It was 10:30 a.m. on a Saturday when Matthew Taylor swerved off the side of a rural road in Pennsylvania to avoid hitting a fox that had darted in front of his car last month.
The 29-year-old ended up crashing into a pole on September 9, striking his head on the steering wheel before vomiting all over himself.
With his head throbbing and his mind groggy, and his clothes caked in vomit, he stepped out of the car with his phone to take photos of the damage.
But then a Pennsylvania state trooper named Michael Borosh approached him, asking him where he had been coming from.
Taylor told him he had been driving from work.
Borosh told him to put the phone down, claiming it could be a weapon, even though it was not even pointed in the trooper’s direction.
“Put that down for now,” Borosh said.
“Uh, you can’t tell me to do that,” Taylor said. “I’m sorry.”
But the cop grabbed it from his hands and pushed Taylor back into his seat, telling him, “I’m taking it for my safety.”
Borosh placed the phone on Taylor’s car and ordered him to do some sobriety tests, which he passed.
But still not getting his phone back, Taylor informed police that he wanted to file a complaint against Borosh.
However, he was informed that if he decided to do that, then he will have to forego his right to be check out by paramedics.
It was either file a complaint or find out for sure the extent of his injuries.
But when he chose to file a complaint, he stepped off the ambulance and was quickly handcuffed.
And this time, the cop decided he was going to drive him to a hospital to draw some blood.
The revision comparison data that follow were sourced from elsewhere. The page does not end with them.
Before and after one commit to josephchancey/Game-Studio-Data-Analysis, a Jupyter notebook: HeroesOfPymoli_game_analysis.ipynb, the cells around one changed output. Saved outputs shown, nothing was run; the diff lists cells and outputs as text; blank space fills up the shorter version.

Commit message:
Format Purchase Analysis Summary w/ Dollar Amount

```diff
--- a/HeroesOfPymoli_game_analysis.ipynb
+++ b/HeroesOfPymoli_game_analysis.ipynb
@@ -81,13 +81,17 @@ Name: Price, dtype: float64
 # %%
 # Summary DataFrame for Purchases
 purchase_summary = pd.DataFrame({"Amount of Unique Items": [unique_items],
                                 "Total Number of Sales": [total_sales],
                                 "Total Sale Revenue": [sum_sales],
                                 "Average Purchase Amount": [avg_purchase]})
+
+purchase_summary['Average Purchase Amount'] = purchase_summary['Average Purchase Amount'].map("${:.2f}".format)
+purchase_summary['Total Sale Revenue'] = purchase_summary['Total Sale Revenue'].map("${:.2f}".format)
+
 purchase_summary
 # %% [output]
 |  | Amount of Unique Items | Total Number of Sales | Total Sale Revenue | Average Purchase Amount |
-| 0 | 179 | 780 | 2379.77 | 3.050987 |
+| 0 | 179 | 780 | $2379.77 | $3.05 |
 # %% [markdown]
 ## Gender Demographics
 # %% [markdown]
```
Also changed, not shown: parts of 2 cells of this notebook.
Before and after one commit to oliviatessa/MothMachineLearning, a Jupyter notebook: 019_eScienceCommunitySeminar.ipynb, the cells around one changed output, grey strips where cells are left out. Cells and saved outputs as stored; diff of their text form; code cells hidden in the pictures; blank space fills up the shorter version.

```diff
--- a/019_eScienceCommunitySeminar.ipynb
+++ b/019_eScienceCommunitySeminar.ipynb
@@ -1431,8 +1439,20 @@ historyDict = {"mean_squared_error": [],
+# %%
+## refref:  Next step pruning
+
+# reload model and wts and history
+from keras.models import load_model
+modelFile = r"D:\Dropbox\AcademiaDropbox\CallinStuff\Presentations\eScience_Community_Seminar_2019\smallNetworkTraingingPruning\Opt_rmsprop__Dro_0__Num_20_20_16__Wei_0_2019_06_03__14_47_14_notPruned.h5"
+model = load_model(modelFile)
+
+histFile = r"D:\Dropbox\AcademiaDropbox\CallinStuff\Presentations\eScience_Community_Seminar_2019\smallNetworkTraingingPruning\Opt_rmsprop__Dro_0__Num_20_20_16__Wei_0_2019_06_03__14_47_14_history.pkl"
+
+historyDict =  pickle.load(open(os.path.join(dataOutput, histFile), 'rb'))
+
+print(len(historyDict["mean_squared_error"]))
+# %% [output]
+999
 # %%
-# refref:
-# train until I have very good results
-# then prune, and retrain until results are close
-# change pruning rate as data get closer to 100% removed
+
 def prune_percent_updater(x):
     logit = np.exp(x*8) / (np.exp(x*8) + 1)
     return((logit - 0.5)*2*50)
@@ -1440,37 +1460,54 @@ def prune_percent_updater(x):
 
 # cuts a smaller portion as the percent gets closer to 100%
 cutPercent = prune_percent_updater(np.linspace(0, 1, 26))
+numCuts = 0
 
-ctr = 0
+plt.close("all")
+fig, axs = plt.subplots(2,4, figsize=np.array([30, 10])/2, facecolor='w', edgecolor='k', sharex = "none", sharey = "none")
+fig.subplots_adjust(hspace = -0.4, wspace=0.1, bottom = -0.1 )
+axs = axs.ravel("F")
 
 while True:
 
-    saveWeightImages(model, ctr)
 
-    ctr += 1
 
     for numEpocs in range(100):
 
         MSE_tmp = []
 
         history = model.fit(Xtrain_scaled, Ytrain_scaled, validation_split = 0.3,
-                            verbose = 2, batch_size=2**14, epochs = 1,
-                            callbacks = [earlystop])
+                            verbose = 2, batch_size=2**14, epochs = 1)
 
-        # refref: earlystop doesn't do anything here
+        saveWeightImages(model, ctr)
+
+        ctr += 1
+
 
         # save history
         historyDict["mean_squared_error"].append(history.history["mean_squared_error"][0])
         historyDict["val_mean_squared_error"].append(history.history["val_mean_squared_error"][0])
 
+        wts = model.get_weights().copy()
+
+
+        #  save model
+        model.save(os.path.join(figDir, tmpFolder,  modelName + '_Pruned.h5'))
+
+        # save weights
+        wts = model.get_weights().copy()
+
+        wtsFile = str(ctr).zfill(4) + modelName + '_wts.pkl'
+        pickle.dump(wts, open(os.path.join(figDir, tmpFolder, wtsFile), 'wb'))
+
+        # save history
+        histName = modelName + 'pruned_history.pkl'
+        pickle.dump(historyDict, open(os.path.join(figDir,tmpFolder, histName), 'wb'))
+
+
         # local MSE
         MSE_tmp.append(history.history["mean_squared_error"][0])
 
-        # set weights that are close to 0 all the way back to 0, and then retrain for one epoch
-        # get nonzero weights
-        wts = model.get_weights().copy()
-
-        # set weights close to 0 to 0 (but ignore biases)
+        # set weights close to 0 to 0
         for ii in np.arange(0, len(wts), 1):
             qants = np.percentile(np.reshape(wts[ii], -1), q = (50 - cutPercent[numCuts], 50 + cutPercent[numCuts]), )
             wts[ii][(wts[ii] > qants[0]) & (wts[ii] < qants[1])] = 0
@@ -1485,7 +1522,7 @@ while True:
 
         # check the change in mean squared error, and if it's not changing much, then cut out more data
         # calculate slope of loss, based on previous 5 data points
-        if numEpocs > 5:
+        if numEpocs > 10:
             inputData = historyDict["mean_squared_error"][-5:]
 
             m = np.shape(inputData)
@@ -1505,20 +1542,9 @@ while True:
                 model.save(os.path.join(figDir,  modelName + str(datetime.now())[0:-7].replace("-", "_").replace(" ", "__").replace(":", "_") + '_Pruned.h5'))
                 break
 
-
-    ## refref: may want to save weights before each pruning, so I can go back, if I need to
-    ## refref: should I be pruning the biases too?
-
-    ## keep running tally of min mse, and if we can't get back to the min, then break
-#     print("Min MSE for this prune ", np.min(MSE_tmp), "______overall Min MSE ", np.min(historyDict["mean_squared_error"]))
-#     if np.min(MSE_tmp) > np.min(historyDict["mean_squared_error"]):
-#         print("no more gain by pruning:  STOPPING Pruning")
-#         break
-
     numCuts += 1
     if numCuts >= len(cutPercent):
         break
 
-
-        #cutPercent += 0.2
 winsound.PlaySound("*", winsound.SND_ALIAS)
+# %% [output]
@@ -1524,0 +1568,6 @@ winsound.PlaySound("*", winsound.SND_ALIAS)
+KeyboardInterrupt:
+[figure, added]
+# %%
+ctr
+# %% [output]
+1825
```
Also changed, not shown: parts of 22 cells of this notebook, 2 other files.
And once they did that, the same Trooper Borosh drove him back home, handing his phone back to him, telling him the results should be available soon.
But he has not seen any results and does not expect anything worse than maybe a “failure to control” vehicle citation.
However, no matter what they try to come after him for, he said he will use common law to fight it, which is is described as fighting a case with precedented case law rather than legislative statutes.